Through the support of the Lions Clubs of Western Australia, the Foundation continues to fund the Lions Chair of Ophthalmology first endowed in 1973 when Professor Ian Constable was appointed to the position. Professor Constable stepped down as Managing Director of the Institute in March 2009 and his position was taken up by Professor David Mackey, the internationally renown expert in the field of ophthalmology genetics. Professor David Mackey also took up the Lions Chair of Ophthalmology at UWA.
The Foundation continues to contribute towards the salaries of the LEI Managing Director Professor David Mackey and the Research Director Professor Mariapia Delgi-Esposti.
The Lions Save-Sight Foundation is committed to supporting the Lions Eye Institute by awarding Scholarships to enable world class medical scientists and researchers to work at the Institute.
This support consists of the Jack Hoffman Scholarship for an appointee to conduct a sight project for one year at the LEI, and the LSSF and LEI jointly funded Brian King Post Doctoral Fellowship.
The Lions Save-Sight Foundation also provides ongoing funding for research and equipment for the world class scientists conducting ground breaking research at the Institute.
The Brian King Post Doctoral Fellowship
In January 2017, the prestigious Brian King Post-Doctoral Fellowship was awarded to Dr Carla Mellough for research focusing on gaining a greater understanding of human ophthalmic development and retinal disease. Dr Mellough’s particular interest is in outer retinal degeneration which affects the part of the retinal where light detection takes place. The three year Fellowship is jointly funded by the Lions Eye Institute and the Lions Save-Sight Foundation. The LEI, which is affiliated with the University of Western Australia, is one of the largest multi-disciplinary eye research institutes in the world, receiving funding from national and international funding bodies, and has a proven track record in the commercialisation of in-house intellectual property.

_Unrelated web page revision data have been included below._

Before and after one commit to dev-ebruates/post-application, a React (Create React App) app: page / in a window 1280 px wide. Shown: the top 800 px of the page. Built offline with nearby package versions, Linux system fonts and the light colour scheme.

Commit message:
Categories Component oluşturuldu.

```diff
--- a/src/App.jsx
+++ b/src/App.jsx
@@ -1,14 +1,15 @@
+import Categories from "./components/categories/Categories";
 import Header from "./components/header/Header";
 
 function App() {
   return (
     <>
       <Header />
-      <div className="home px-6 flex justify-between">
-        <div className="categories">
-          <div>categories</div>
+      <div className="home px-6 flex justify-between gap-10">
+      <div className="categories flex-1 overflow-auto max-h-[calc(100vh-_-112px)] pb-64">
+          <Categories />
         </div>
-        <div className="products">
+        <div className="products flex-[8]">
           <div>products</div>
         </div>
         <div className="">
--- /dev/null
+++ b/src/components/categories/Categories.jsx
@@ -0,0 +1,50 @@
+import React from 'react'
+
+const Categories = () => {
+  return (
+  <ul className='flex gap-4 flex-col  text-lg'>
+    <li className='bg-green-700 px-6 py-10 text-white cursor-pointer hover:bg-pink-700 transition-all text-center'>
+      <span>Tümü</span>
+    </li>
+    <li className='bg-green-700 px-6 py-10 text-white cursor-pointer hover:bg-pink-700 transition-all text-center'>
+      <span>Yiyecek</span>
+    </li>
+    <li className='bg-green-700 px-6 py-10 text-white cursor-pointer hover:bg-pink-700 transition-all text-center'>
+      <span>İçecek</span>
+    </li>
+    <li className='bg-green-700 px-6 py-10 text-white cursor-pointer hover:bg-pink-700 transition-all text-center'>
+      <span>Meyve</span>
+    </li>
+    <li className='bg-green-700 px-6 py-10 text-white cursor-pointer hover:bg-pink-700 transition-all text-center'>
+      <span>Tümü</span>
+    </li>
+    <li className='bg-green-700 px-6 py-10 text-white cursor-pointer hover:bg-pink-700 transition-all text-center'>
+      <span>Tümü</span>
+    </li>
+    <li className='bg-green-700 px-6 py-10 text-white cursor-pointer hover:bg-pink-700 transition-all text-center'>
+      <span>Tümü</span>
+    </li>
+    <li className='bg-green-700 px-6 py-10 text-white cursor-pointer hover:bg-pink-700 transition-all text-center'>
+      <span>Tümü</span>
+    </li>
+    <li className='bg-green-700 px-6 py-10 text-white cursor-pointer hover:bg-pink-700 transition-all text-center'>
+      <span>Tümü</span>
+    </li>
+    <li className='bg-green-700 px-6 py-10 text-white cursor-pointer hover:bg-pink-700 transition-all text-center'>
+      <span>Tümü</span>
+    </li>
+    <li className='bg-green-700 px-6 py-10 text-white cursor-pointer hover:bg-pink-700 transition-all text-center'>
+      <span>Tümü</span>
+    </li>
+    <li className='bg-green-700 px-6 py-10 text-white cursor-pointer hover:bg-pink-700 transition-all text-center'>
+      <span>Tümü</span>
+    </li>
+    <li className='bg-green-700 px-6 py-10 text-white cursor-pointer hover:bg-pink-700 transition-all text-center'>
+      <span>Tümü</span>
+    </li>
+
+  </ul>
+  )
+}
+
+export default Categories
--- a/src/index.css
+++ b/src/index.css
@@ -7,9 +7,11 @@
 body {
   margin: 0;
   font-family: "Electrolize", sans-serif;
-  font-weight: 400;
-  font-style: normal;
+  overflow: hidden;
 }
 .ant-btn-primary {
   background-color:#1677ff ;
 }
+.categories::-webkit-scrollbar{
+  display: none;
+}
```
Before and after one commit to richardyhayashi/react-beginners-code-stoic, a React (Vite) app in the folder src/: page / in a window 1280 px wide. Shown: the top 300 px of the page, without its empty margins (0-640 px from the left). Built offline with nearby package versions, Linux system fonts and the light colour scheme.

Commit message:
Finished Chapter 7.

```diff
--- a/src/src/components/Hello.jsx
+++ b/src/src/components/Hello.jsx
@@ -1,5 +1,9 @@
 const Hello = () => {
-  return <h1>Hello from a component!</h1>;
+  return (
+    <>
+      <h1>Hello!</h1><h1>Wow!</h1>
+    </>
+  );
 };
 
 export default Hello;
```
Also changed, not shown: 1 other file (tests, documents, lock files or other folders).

Judy Glover Memorial Scholarshipp
The late Judy Glover who, in the past was involved in ophthalmology in the remote North West of our State for many years, bequeathed funds for a scholarship to enable final year optometry students to do a month’s field work experience in non-metropolitan areas so as to encourage them to consider practice, when qualified, in those areas. As the annual scholarship funding has been exhausted the Lions Save-Sight Foundation resolved to underwrite the programme annually for 3 years representing 50% of historical annual cost. Three students from The Australian College of Optometry (Victoria) Flinders (SA) and UNSW school of Optometry were awarded the scholarship positions.
Reading glasses (in good condition) are donated from far and wide in Western Australia and collected by the Lions Clubs throughout the State from collection points at optometrists and funeral parlours. Until recently all these glasses were sorted and packed by dedicated volunteers of the Foundation and then sent on to many Third World countries, including Thailand, Sri Lanka, Cambodia, Ghana and Uganda.
As sorting and dispatching facilities at the Lions Save-Sight Foundation has become more limited, Lions Clubs are now encouraged to sort and send their collected spectacles directly to Lions Recycle for Sight in Queensland. Glasses sent to Queensland are graded and sent to countries in need.
Equipping the New LEI Laboratories
In 2013, the Harry Perkins Institute for Medical Research officially opened the doors of its brand new facility. This is a multi-storey building adjacent to the Lions Eye Institute at the QEII Medical Centre in Nedlands. The Lions Eye Institute now occupies a full floor in this new building enabling expansion of research and collaboration.
During the construction of the new building the Lions Save-Sight Foundation raised funds to help equip the new floor with laboratory equipment. Many Lions Clubs donated generously and along with support from the Australian Lions Foundation and Lions Clubs International Foundation, over $180,000 was raised.
Screening for blindness and eye disease has come a long way since the early days when the Foundation’s first screening projects were carried out in a caravan.
Until a few years back the LSSF had regular screenings all over Western Australia for glaucoma, amblyopia and diabetic retinopathy using professional staff from the Lions Eye Institute and volunteers from the Lions Clubs. The Foundation has received several government and community awards for the volunteer work.
The advent of digital screening—”Teleophthalmology”, the sending of images of the eye via the internet – from a rural or remote region to the Lions Eye Institute has brought about a much greater level of precision and enables screenings to be carried out in remote areas.
The Lions Save-Sight Foundation’s screening program is currently under review to more accurately address the requirements of the public. Today there is no longer a need for Lions to conduct glaucoma screening and the need for alternative screening programmes in other sight related areas is being investigated.